§ Data shown:
= Beginning of Section =

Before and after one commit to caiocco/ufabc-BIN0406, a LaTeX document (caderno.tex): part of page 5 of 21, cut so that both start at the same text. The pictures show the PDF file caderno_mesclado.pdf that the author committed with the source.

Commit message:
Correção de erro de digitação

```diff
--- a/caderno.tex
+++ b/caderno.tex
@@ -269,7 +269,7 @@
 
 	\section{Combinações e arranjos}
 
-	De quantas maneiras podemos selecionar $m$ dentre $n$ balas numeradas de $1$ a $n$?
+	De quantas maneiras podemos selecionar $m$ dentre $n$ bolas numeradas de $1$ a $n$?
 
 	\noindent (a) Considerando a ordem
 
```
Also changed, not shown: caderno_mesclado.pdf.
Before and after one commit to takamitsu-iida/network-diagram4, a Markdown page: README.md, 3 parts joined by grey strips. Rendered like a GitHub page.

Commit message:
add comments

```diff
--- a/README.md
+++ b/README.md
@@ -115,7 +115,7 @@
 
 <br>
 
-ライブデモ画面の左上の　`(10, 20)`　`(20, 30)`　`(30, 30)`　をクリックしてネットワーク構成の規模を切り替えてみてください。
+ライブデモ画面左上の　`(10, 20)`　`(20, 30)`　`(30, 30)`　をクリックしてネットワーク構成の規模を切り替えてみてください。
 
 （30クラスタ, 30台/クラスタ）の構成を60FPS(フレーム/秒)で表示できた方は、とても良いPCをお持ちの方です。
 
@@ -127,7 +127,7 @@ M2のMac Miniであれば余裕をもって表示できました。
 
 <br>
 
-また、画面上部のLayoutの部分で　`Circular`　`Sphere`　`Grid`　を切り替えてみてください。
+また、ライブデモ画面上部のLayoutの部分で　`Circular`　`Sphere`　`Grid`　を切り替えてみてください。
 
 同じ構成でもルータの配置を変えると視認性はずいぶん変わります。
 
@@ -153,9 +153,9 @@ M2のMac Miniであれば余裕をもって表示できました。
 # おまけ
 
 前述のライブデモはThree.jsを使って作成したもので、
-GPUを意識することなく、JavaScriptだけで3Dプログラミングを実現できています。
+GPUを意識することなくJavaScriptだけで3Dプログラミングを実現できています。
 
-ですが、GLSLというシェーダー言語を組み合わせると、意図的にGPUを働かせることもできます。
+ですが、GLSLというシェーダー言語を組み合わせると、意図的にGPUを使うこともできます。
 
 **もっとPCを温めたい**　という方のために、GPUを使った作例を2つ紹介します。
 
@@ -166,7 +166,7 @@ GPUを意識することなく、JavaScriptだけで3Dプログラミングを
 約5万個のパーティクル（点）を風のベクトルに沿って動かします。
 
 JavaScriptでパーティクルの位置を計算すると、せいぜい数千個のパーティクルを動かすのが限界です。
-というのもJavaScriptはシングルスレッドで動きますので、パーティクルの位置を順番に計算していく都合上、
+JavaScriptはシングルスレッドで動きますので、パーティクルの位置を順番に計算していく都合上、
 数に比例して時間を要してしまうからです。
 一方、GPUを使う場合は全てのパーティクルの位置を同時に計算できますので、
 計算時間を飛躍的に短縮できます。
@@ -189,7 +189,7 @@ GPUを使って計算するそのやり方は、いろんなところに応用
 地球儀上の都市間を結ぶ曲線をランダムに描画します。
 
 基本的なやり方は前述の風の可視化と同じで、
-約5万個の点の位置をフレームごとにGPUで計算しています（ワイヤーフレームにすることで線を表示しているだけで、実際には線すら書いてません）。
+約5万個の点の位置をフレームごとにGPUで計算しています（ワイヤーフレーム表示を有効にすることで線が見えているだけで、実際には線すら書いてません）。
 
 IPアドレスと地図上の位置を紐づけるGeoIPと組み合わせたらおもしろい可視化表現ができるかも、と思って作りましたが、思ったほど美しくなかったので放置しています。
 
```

= End of Section =

§ What you have to do:
Say how many lines of the listing above include the word "実際には線すら書いてません", giving the number alone.

§ Written solution:
2